    Oops, the nonvolatile supervisor part number is DS1210. You can find information about the 22MHz version of this board here: https://www.retrobrewcomputers.org/d...lasmo:z80sbc64

    The 29.5MHz version software is slightly different, I'll create a dedicated page for it when I've made a board revision.
    Bill
    I reviewed the schematic and setup guide, I'm guessing on the unit you're sending that the boot "ROM" code is already stored in SRAM? Set jumper to RAM boot, apply power and go?

  5. #25
    Join Date
    Aug 2017
    Location
    New Mexico, USA
    Posts
    113

    Default

    The battery-back RAM will already be loaded with software, and the jumper is set to RAM bootstrap. So just power up to the monitor, type "b2" and you'll be in CP/M2.2 or "b3" and you'll be CP/M 3.

    It turns out the board is not stable at 29.5MHz. It works well by itself, but once I put some bus load, it'll crash. So I'm sending you the 22MHz version which is well tested and documented on the link I provided.

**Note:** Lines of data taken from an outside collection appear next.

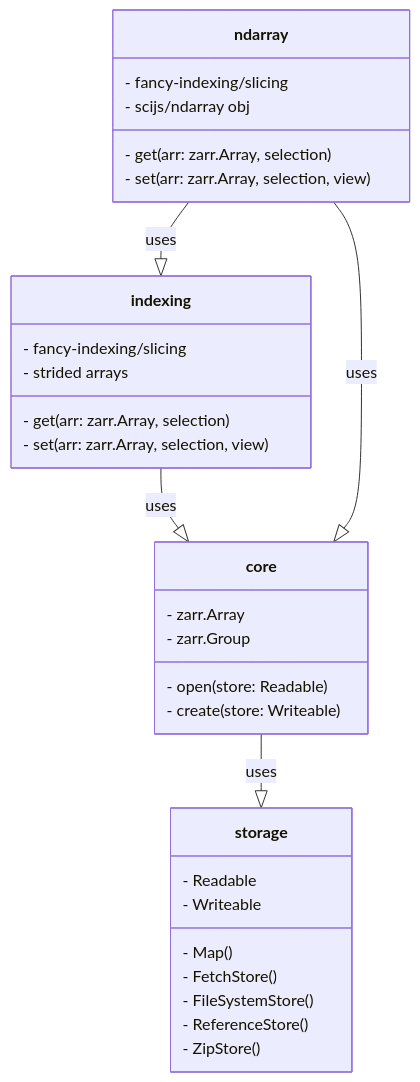
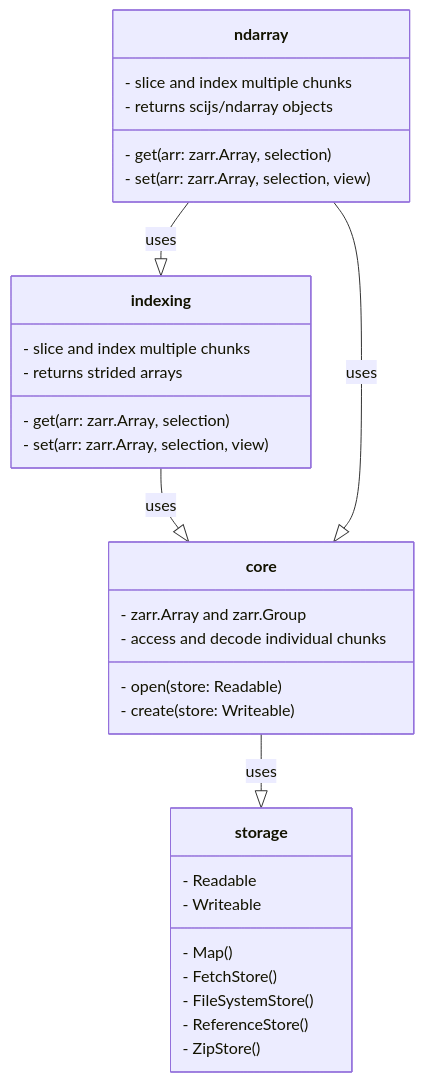
The diagram in README.md (manzt/zarrita.js), drawn with Mermaid before and after one commit.

````diff
--- a/README.md
+++ b/README.md
@@ -52,38 +52,38 @@
 ```mermaid
 classDiagram
     indexing --|> core : uses
     ndarray --|> indexing : uses
     ndarray --|> core : uses
     core --|> storage : uses
 
     class indexing {
         - get(arr: zarr.Array, selection)
         - set(arr: zarr.Array, selection, view)
-        - fancy-indexing/slicing
-        - strided arrays
+        - slice and index multiple chunks
+        - returns strided arrays
     }
 
     class ndarray {
         - get(arr: zarr.Array, selection)
         - set(arr: zarr.Array,  selection, view)
-        - fancy-indexing/slicing
-        - scijs/ndarray obj
+        - slice and index multiple chunks
+        - returns scijs/ndarray objects
     }
 
     class core {
         - open(store: Readable)
         - create(store: Writeable)
-        - zarr.Array
-        - zarr.Group
+        - zarr.Array and zarr.Group
+        - access and decode individual chunks
     }
 
     class storage {
         - Readable
         - Writeable
         - Map()
         - FetchStore()
         - FileSystemStore()
         - ReferenceStore()
         - ZipStore()
     }
 ```
````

    The connector at the board edge is not populated. It is a RC2014 bus, but RC2014 is for 7.37MHz bus, so 22MHz is too fast for most of RC2014 peripherals. You can insert a 7.37MHz oscillator and the board will work with RC2014 peripherals except the console serial baud rate will be 38.4KHz instead of 115.2K.
    Bill

  6. #26

    Default

    Or build one of Grant Searle’s Multicomp computers.

    But you’re getting away from the “vintage hardware” requirement in your OP.

    Regarding the Model 4 screen, I think it is a low resolution TV type thing. Certainly not as good as a Superbrain (I have both). But the Model 4 has a parallel port and can be fired with a cheap IDE drive (the LoTech board). There are drivers for Montezuma CP/M and TRS-DOS. On balance, that’s the way I’d go.

  7. #27

    Default

    Another option would be the Amstrad CPC 6128, although not very common in the US I believe. It can run CP/M, original disks/images are all around the internet, an external modern 3.5" floppy can be attached, decent keyboard, cheap in some parts of the planet, green mono monitors can still be found easily

  8. #28

    Default

    Quote Originally Posted by Plasmo View Post
    It turns out the board is not stable at 29.5MHz. It works well by itself, but once I put some bus load, it'll crash.
    that's a shame

  9. #29

    Default

    Quote Originally Posted by JonB View Post
    Or build one of Grant Searle’s Multicomp computers.

    But you’re getting away from the “vintage hardware” requirement in your OP.

    Regarding the Model 4 screen, I think it is a low resolution TV type thing. Certainly not as good as a Superbrain (I have both). But the Model 4 has a parallel port and can be fired with a cheap IDE drive (the LoTech board). There are drivers for Montezuma CP/M and TRS-DOS. On balance, that’s the way I’d go.
    Last year I got my dad a DE-10 Nano board loaded with MiSTer (FPGA emulation of the Atari ST et al.) Looks like Multicomp has been ported to the MiSTer platform.

    Re the TRS-80 and Kaypro: it seems that both of these machines use single sided, double density 5.25" drives - so am I correct in thinking I could write single sided images with IMD onto regular DS, DD disks in my IBM 360kB drives to be used on said machines?

  10. #30
    Join Date
    Aug 2017
    Location
    New Mexico, USA
    Posts
    113

    Default

    Quote Originally Posted by maxtherabbit View Post
    that's a shame
    I added a blank board plus a EPM7064S already programmed. So you just need to add a RAM and Z80 to have another working board. I hope you & you dad can have a father-son project together.
    Bill

Bookmarks

Posting Permissions

  • You may not post new threads
  • You may not post replies
  • You may not post attachments
  • You may not edit your posts
  •